Social Media ROI: Show me the money!
Disclaimer: This post was originally written for SearchEngineWatch.com.
If you’re spending money on anything these days, you need to know what you’re getting out of it. That includes your company’s involvement in social media. If you can’t see it, you can’t track it, so you might as well turn it off.
Unfortunately, many marketers will leave the quest for cash and true ROI to faith by saying things like “we just need it,” or “it’s a branding effort” or “I can’t show ROI because of XYZ.” Although some of these may be true, smarter marketers will use correlations between web analytics metrics as signals indicating inevitable downstream revenue.
Scientific or not, a one time fact-finding mission to correlate metrics with revenue is a decent approach. Genius marketers and true social media ninjas will actively seek out and destroy any roadblocks between their online efforts and measurable business success. It doesn’t happen overnight, but it’s possible to effectively track everything you’re doing in social media.
You just need to use a “SMART” approach.
Do what you do best; engage audiences through social media platforms such as Twitter, Facebook, LinkedIn, and hundreds of thousands of other niche community sites.
Because many conversations are several times removed from your immediate social media presence, there is a significant need to monitor the reach, influence, and sentiment of your online influence. Fortunately, several companies do this quite well, including Sysomos (disclosure: I work for Marketwire, which now owns Sysomos), Radian6, and Trackur.

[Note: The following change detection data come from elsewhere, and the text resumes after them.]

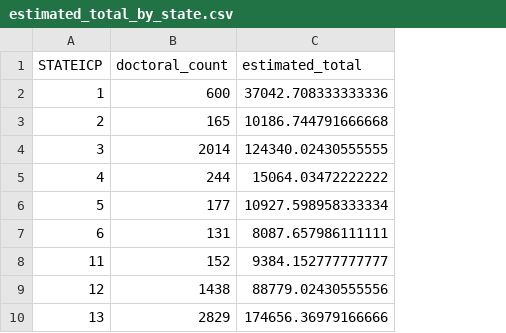
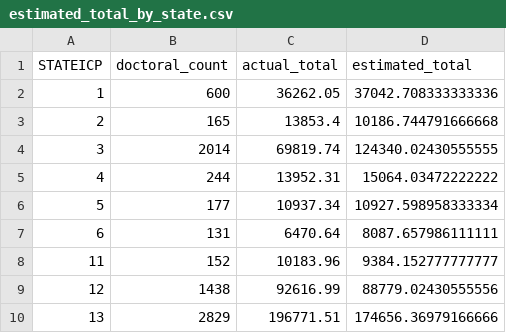
Before and after one commit to Jerryx2020/estimating_doctorates_per_state, a CSV file: data/analysis_data/estimated_total_by_state.csv, drawn as a sheet; only a part is shown; the diff names each change by its address in the sheet, - before the commit and + after, or states it on an @@ line.

```diff
--- a/data/analysis_data/estimated_total_by_state.csv
+++ b/data/analysis_data/estimated_total_by_state.csv
+column C (actual_total), rows 2-10: 36262.05 | 13853.4 | 69819.74 | 13952.31 | 10937.34 | 6470.64 | 10183.96 | 92616.99 | 196771.51
```
Also changed, not shown: 2 other files.
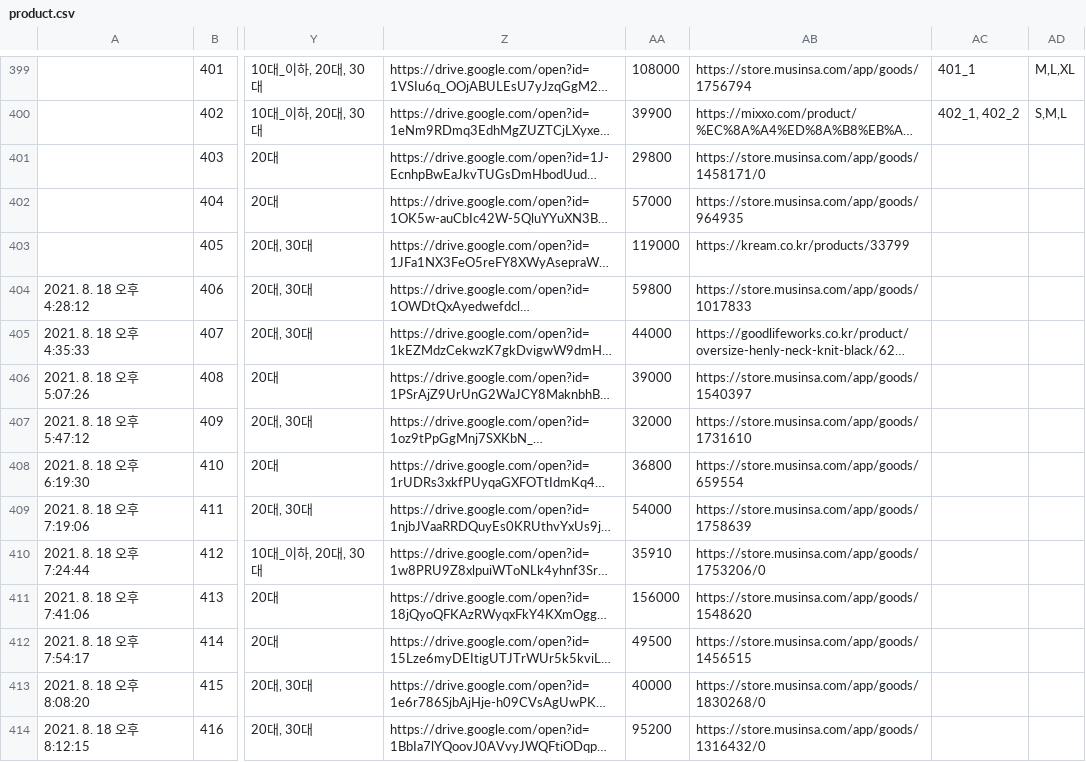
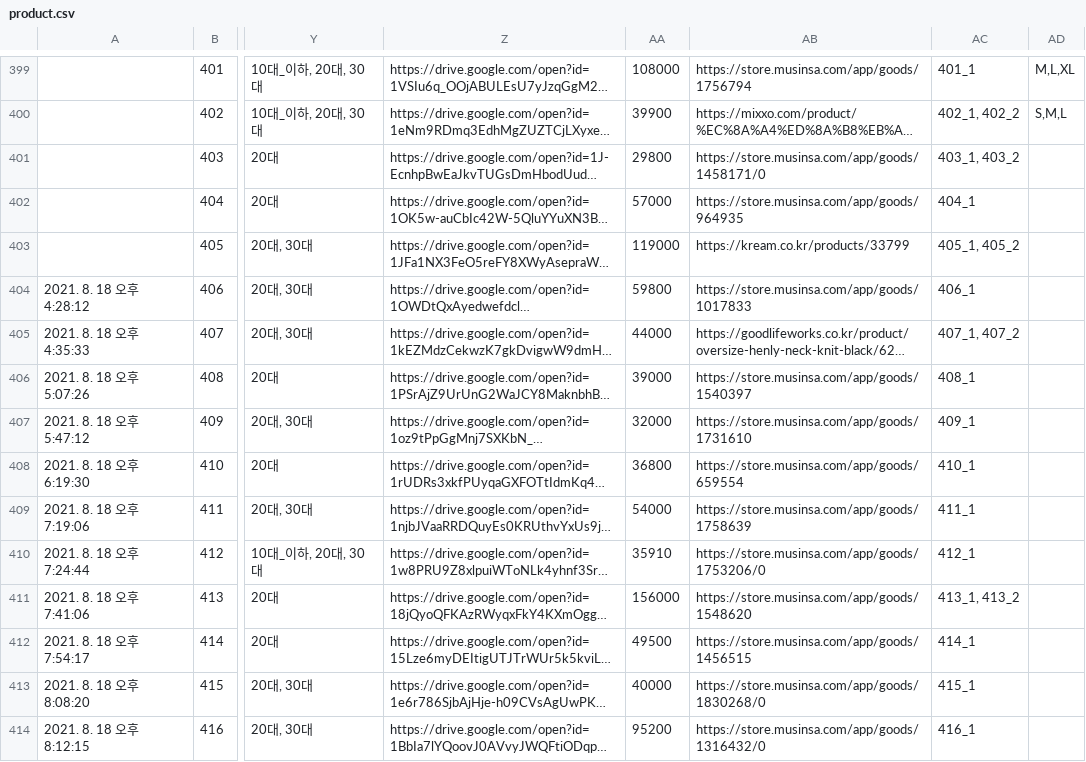
Before and after one commit to LeeSeungYun1020/Gets, a CSV file: server/product/product.csv, drawn as a sheet; only a part is shown, gaps mark what is left out; long unchanged cells end in …; the diff covers the shown part only; the diff names each change by its address in the sheet, - before the commit and + after, or states it on an @@ line.

Commit message:
Fill image ID columns

```diff
--- a/server/product/product.csv
+++ b/server/product/product.csv
-AC401: (empty)
+AC401: 403_1, 403_2
-AC402: (empty)
+AC402: 404_1
-AC403: (empty)
+AC403: 405_1, 405_2
-AC404: (empty)
+AC404: 406_1
-AC405: (empty)
+AC405: 407_1, 407_2
-AC406: (empty)
+AC406: 408_1
-AC407: (empty)
+AC407: 409_1
-AC408: (empty)
+AC408: 410_1
-AC409: (empty)
+AC409: 411_1
-AC410: (empty)
+AC410: 412_1
-AC411: (empty)
+AC411: 413_1, 413_2
-AC412: (empty)
+AC412: 414_1
-AC413: (empty)
+AC413: 415_1
-AC414: (empty)
+AC414: 416_1
```
Also changed, not shown: 53 edited cells elsewhere in this file.
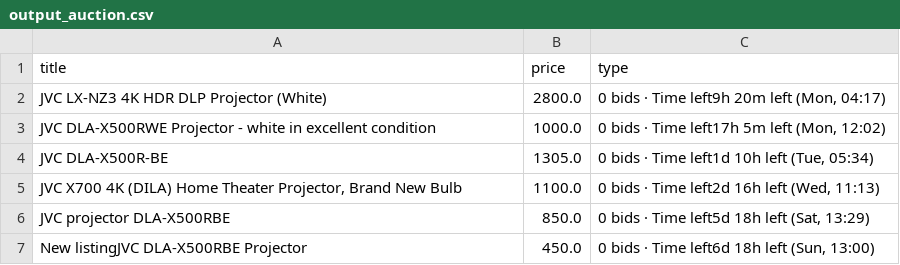
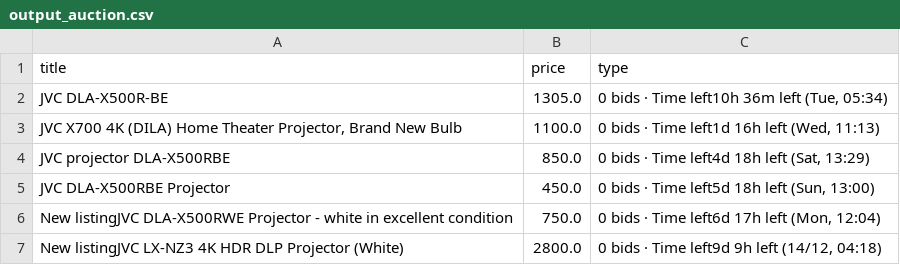
Before and after one commit to LFCottrell/Ebay_JVC, a CSV file: output_auction.csv, drawn as a sheet.

```diff
--- a/output_auction.csv
+++ b/output_auction.csv
@@ -1,7 +1,7 @@
 title,price,type
-JVC LX-NZ3 4K HDR DLP Projector (White),2800.0,"0 bids · Time left9h 20m left (Mon, 04:17)"
-JVC DLA-X500RWE Projector - white in excellent condition,1000.0,"0 bids · Time left17h 5m left (Mon, 12:02)"
-JVC DLA-X500R-BE,1305.0,"0 bids · Time left1d 10h left (Tue, 05:34)"
-"JVC  X700 4K (DILA) Home Theater Projector, Brand New Bulb",1100.0,"0 bids · Time left2d 16h left (Wed, 11:13)"
-JVC projector DLA-X500RBE,850.0,"0 bids · Time left5d 18h left (Sat, 13:29)"
-New listingJVC DLA-X500RBE Projector,450.0,"0 bids · Time left6d 18h left (Sun, 13:00)"
+JVC DLA-X500R-BE,1305.0,"0 bids · Time left10h 36m left (Tue, 05:34)"
+"JVC  X700 4K (DILA) Home Theater Projector, Brand New Bulb",1100.0,"0 bids · Time left1d 16h left (Wed, 11:13)"
+JVC projector DLA-X500RBE,850.0,"0 bids · Time left4d 18h left (Sat, 13:29)"
+JVC DLA-X500RBE Projector,450.0,"0 bids · Time left5d 18h left (Sun, 13:00)"
+New listingJVC DLA-X500RWE Projector - white in excellent condition,750.0,"0 bids · Time left6d 17h left (Mon, 12:04)"
+New listingJVC LX-NZ3 4K HDR DLP Projector (White),2800.0,"0 bids · Time left9d 9h left (14/12, 04:18)"
```
Also changed, not shown: output_offer.csv.
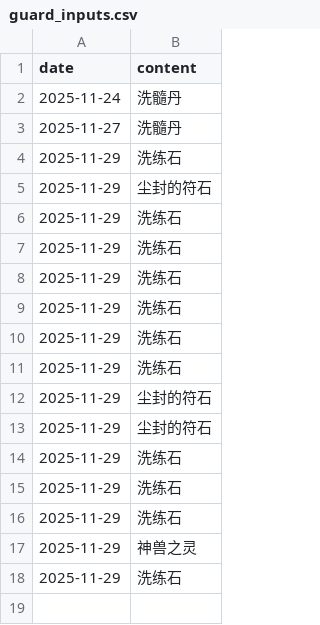
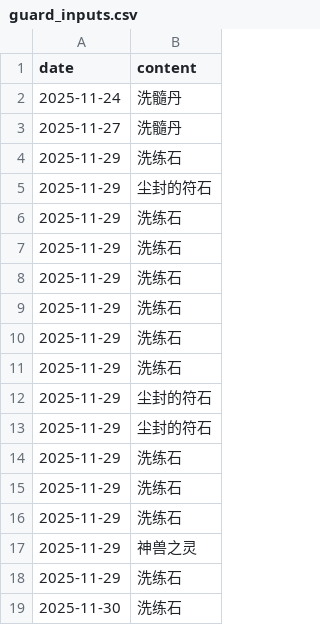
Before and after one commit to ShangJiaZheng/ShenwuMemo, a CSV file: data/guard_inputs.csv, drawn as a sheet.

```diff
--- a/data/guard_inputs.csv
+++ b/data/guard_inputs.csv
@@ -18 +18,2 @@ date,content
 2025-11-29,洗练石
+2025-11-30,洗练石
```
Also changed, not shown: data/checkboxes.csv, data/data.csv, 1 other file.
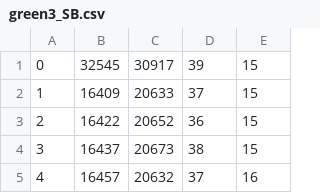
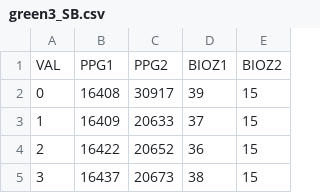
Before and after one commit to aneeknroy/cleaner, a CSV file: ppg_GREEN/green3_SB.csv, drawn as a sheet; only a part is shown; the shorter side is filled out with more unchanged rows.

```diff
--- a/ppg_GREEN/green3_SB.csv
+++ b/ppg_GREEN/green3_SB.csv
@@ -1,2 +1,3 @@
-0,32545,30917,39,15
+VAL,PPG1,PPG2,BIOZ1,BIOZ2
+0,16408,30917,39,15
 1,16409,20633,37,15
```
Also changed, not shown: ppg_GREEN/green1_SB.csv, ppg_GREEN/green2_SB.csv, 5 other files.
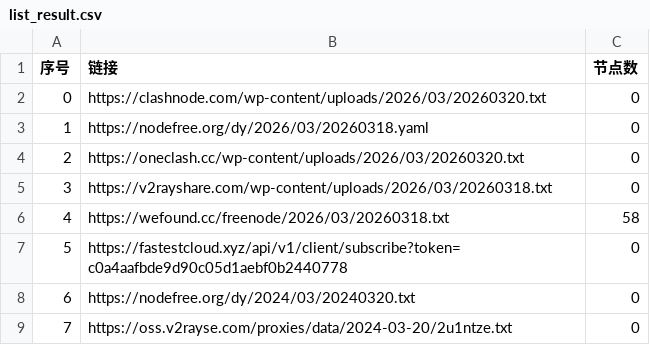
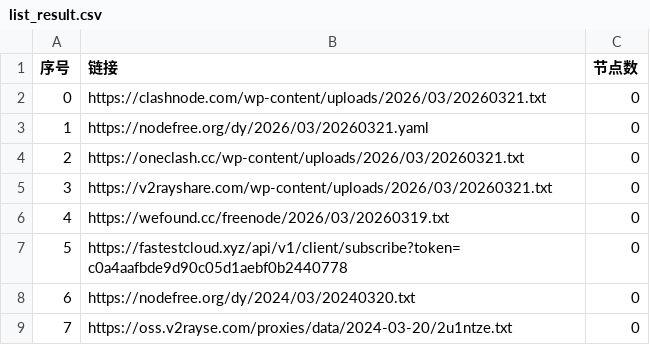
Before and after one commit to ming1386/AutoMergePublicNodes, a CSV file: list_result.csv, drawn as a sheet; only a part is shown.

```diff
--- a/list_result.csv
+++ b/list_result.csv
@@ -1,7 +1,7 @@
 序号,链接,节点数
-0,https://clashnode.com/wp-content/uploads/2026/03/20260320.txt,0
-1,https://nodefree.org/dy/2026/03/20260318.yaml,0
-2,https://oneclash.cc/wp-content/uploads/2026/03/20260320.txt,0
-3,https://v2rayshare.com/wp-content/uploads/2026/03/20260318.txt,0
-4,https://wefound.cc/freenode/2026/03/20260318.txt,58
+0,https://clashnode.com/wp-content/uploads/2026/03/20260321.txt,0
+1,https://nodefree.org/dy/2026/03/20260321.yaml,0
+2,https://oneclash.cc/wp-content/uploads/2026/03/20260321.txt,0
+3,https://v2rayshare.com/wp-content/uploads/2026/03/20260321.txt,0
+4,https://wefound.cc/freenode/2026/03/20260319.txt,0
 5,https://fastestcloud.xyz/api/v1/client/subscribe?token=c0a4aafbde9d90c05d1aebf0b2440778,0
```
Also changed, not shown: 4 other files.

If you target your social media and vary your message across campaigns, it’s easy to monitor influence. For example, check out some of the information we pulled from Sysomos about the newly infamous “Old Spice Guy”:
Analyze your website’s visitors using free tools like Google Analytics, Yahoo Web Analytics, or paid tools such as Omniture, Webtrends, etc. At the bare minimum, these tools will allow you to segment website visitors by referring site, and many will allow you to track visitors originating from social media efforts over longer periods of time (caveat: unless visitors clear their cookies). If you want to get really fancy, consider implementing multi-source attribution models and categorize popular social media sites under a “social media” classification.
Sorry to be the wet blanket, social media gurus, but at some point all that success you’re having engaging audiences and kicking ass online will mean that eventually, reporting will fall on your plate as well. That means corporate reporting using social media metrics correlated to real-deal KPIs like revenue, orders, leads, referrals, phone calls, and including some kind of calculation for overall ROI.
For the most part, tagging success events or goals in web analytics packages is relatively easy and results are near real-time. However, if you aren’t able to rely on point of sale tracking to get components of ROI into your analytics package, there are a number of ways to reconcile that data after the fact (VLOOKUP, Pivot Tables, etc.).
Based on the information you gather from the monitoring, analyzing, and reporting phases, you should have a good handle on which messages, platforms, and influencers have the biggest impact on net income. Use this information to set up your next plan of attack, prioritizing campaigns with the biggest anticipated bang for your buck, and scaling back on efforts that didn’t pan out.
The SMART approach can easily be repurposed and applied to pretty much any lead generation campaign, not just social media. Obviously, the goals and tools may change, but the process remains the same. The key is to ensure the continual churning in an endless feedback cycle of ROI goodness.